You can now:
View a detailed version of your medical records, including:
*Demographic details: Your name, address, date of birth.
*Appointment details: The GP you saw; appointment date; reason for the visit; history; examination and outcome.
*Problems/diagnoses: Details of your medical conditions.
*Allergies and adverse reactions to medication: For example, you may have previously reacted badly to penicillin.
*Medication: The dose, quantity, and when medication was last issued.
*Immunisations: Influenza or tetanus, for example.
*Values: Blood pressure readings, for example.
*Procedure details: Medical or surgical information, and codes in consultation (signs, symptoms).
*Links: Links to information about your treatment or diagnosis.
*Letters and attachments: A note that your GP has communicated with another clinician, for example, a hospital consultant.

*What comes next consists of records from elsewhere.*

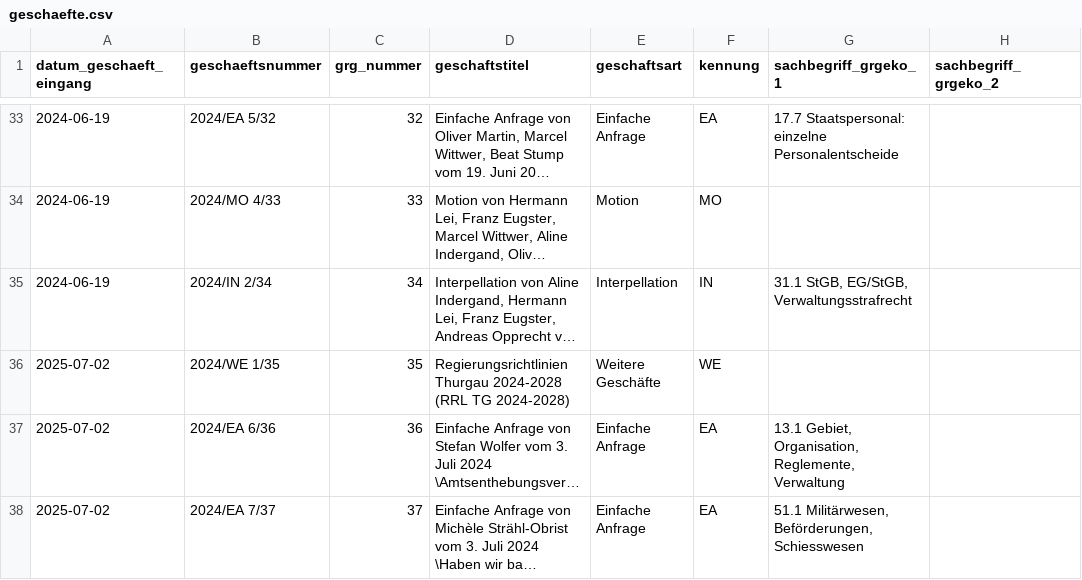
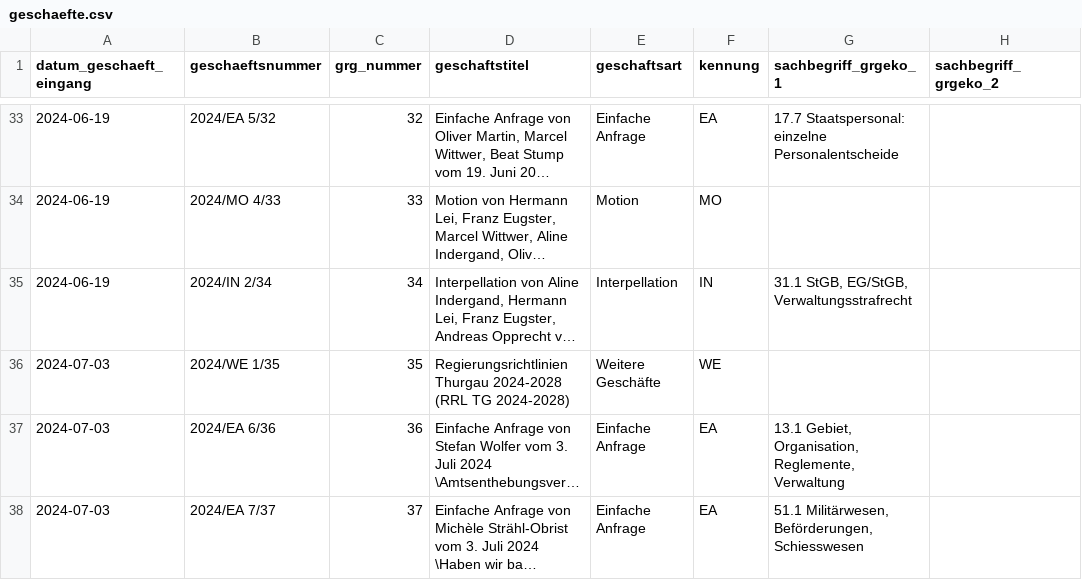
Before and after one commit to ogdtg/vorstossdaten_scrape, a CSV file: geschaefte.csv, drawn as a sheet; only a part is shown, gaps mark what is left out; long unchanged cells end in …; the diff covers the shown part only; the diff names each change by its address in the sheet, - before the commit and + after, or states it on an @@ line.

```diff
--- a/geschaefte.csv
+++ b/geschaefte.csv
-A36:A38 (datum_geschaeft_eingang): 2025-07-02
+A36:A38 (datum_geschaeft_eingang): 2024-07-03
```
Also changed, not shown: 1 added row and 16 edited cells elsewhere in this file, dokumente.csv, 1 other file.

The letter itself may not be included.
What you can’t see and why
A GP may believe it is not in the best interests of a patient to see all the information in their medical record. GPs can withhold “free text” notes and administrative information.

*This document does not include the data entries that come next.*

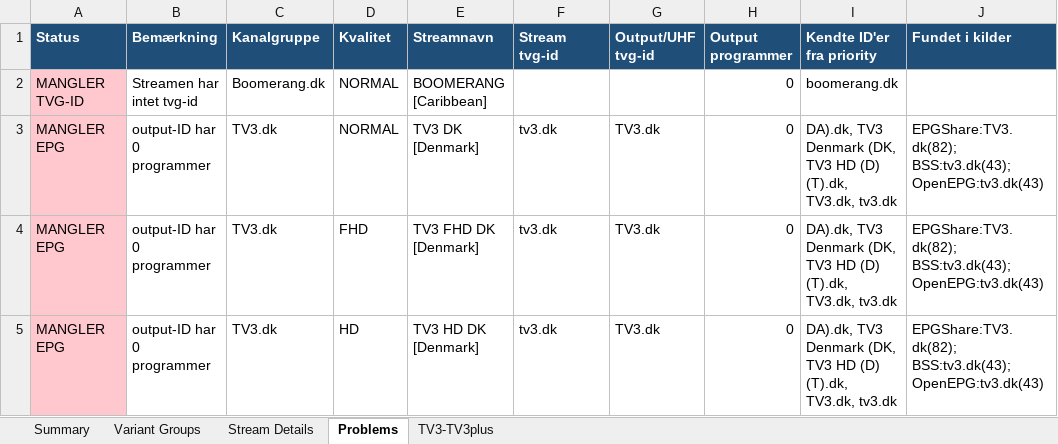
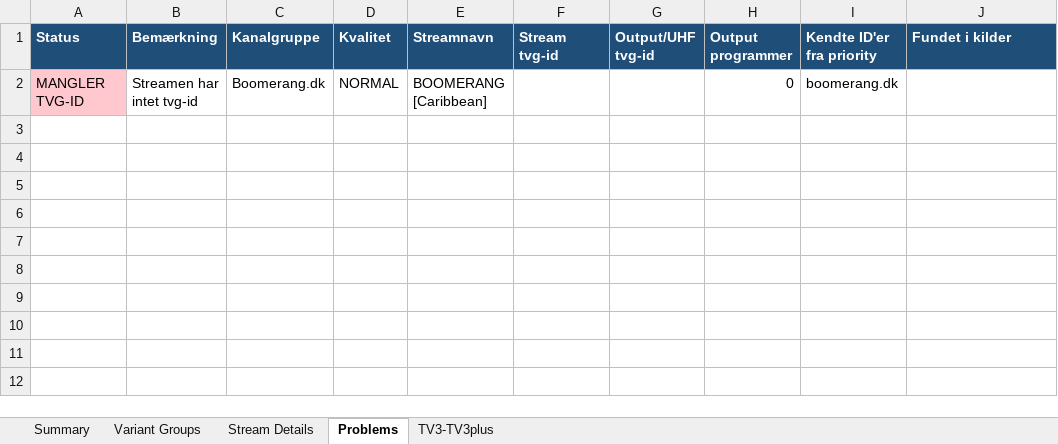
Before and after one commit to flanaganz/epgoal, an Excel workbook: reports/variant_groups_v3.xlsx, sheet Problems, drawn as a sheet; values as stored, in another font and other column widths than the file's, no borders; the diff names each change by its address in the sheet, - before the commit and + after, or states it on an @@ line.

```diff
--- a/reports/variant_groups_v3.xlsx (sheet Problems)
+++ b/reports/variant_groups_v3.xlsx (sheet Problems)
-row 3: MANGLER EPG | output-ID har 0 programmer | TV3.dk | NORMAL | TV3 DK [Denmark] | tv3.dk | TV3.dk | 0 | DA).dk, TV3 Denmark (DK, TV3 HD (D) (T).dk, TV3.dk, tv3.dk | EPGShare:TV3.dk(82); BSS:tv3.dk(43); OpenEPG:tv3.dk(43)
-row 4: MANGLER EPG | output-ID har 0 programmer | TV3.dk | FHD | TV3 FHD DK [Denmark] | tv3.dk | TV3.dk | 0 | DA).dk, TV3 Denmark (DK, TV3 HD (D) (T).dk, TV3.dk, tv3.dk | EPGShare:TV3.dk(82); BSS:tv3.dk(43); OpenEPG:tv3.dk(43)
-row 5: MANGLER EPG | output-ID har 0 programmer | TV3.dk | HD | TV3 HD DK [Denmark] | tv3.dk | TV3.dk | 0 | DA).dk, TV3 Denmark (DK, TV3 HD (D) (T).dk, TV3.dk, tv3.dk | EPGShare:TV3.dk(82); BSS:tv3.dk(43); OpenEPG:tv3.dk(43)
```
Also changed, not shown: sheet Stream Details, sheet TV3-TV3plus, sheet Summary, sheet Variant Groups, data/danish_artwork_review.xlsx, data/sport_artwork_review.xlsx, 14 other files.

Book an appointment to see your GP: Most surgeries now let you book, view, amend and cancel appointments online.
Request a repeat prescription: Most GPs now allow patients to request a repeat prescription online.
Get test results: Many test results are now available online. GPs may still request a face-to-face or telephone appointment to discuss some results.

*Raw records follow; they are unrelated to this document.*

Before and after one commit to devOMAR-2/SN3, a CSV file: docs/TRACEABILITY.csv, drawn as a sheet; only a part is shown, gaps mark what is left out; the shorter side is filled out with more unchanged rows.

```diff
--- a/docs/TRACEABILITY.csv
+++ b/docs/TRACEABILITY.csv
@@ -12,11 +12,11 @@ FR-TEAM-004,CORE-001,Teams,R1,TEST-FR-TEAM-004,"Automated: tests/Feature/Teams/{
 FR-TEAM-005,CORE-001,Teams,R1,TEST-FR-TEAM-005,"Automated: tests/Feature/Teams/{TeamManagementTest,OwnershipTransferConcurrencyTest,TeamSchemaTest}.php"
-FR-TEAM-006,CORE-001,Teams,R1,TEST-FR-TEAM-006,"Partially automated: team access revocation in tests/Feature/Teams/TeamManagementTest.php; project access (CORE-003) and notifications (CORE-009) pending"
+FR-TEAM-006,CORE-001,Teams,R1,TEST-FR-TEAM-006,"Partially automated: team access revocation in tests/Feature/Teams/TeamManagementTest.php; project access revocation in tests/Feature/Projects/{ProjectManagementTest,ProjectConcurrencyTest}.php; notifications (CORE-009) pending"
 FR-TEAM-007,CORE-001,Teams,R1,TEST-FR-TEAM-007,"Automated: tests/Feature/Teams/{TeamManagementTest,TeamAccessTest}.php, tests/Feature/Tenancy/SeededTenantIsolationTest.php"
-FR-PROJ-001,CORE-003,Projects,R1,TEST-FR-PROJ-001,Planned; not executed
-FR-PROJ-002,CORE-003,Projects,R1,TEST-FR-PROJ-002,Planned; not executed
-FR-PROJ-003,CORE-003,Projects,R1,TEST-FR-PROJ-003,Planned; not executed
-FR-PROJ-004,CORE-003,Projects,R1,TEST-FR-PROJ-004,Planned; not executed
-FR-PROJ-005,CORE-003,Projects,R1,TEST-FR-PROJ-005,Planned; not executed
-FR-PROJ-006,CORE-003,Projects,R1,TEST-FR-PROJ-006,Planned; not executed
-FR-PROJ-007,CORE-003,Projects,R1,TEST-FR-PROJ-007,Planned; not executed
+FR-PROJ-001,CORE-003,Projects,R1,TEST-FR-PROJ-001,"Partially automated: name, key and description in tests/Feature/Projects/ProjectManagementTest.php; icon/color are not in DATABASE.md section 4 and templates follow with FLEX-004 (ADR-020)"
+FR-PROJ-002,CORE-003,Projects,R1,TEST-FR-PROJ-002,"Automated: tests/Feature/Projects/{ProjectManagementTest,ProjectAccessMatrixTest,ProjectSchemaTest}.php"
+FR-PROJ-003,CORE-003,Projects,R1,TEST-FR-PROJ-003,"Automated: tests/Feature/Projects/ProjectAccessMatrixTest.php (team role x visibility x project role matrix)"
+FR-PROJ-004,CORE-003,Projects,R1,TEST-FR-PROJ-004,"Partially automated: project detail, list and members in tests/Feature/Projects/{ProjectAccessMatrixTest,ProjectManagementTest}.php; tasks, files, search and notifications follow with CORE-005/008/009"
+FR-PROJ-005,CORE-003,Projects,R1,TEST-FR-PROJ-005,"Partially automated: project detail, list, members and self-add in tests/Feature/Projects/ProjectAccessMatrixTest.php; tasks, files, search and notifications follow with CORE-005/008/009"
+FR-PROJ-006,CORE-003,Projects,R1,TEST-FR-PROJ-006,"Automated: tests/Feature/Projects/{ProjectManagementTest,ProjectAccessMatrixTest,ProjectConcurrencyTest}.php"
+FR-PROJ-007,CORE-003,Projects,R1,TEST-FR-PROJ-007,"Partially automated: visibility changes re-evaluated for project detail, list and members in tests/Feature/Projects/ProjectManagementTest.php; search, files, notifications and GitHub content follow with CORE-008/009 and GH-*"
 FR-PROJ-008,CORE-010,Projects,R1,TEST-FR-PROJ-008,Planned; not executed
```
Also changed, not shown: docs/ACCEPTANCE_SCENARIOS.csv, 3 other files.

How do I access online services with my GP surgery?
Ask at reception about registering to use online services. They will explain the options, including logging in securely via a website or using a smartphone app, such as Patient Access.
You will be given an information leaflet and asked to complete a registration form and questionnaire. Once appropriate checks are completed, you will be registered for online access and given a username and unique password.
Are my records secure?
The clinical software systems used to store patient medical records are designed to be secure. It’s important to choose a strong password and keep it secret.
Keep your device (smartphone, iPad or desktop) secure too and log out after viewing your record.
Before sharing your record with anyone, consider whether it’s in your best interests and how that information might be used.
Who can see my medical records?
Your health records are confidential and can only be seen by a healthcare professional on a need-to-know basis.
You can allow other people to see your health records, for example, a pharmacist.
What can I do if my GP refuses access to my medical record?
A refusal to grant medical records access can be challenged through an official complaint to the NHS Trust or social services department concerned or via the Information Commissioner’s Office (01625 54 57 45).
Understanding your records
Your records are written to help medical people look after you and so sometimes you may not understand everything you see. If you find anything difficult to understand, as well as talking to your doctor or nurse, you can go to www.patient.info or the NHS Choices website.
NHS Choices has more information about accessing medical records.
How is consent given?
You apply for access via the reception desk. The Dr has the option to accept or deny patients request to access record. We only deny access in exceptional circumstances.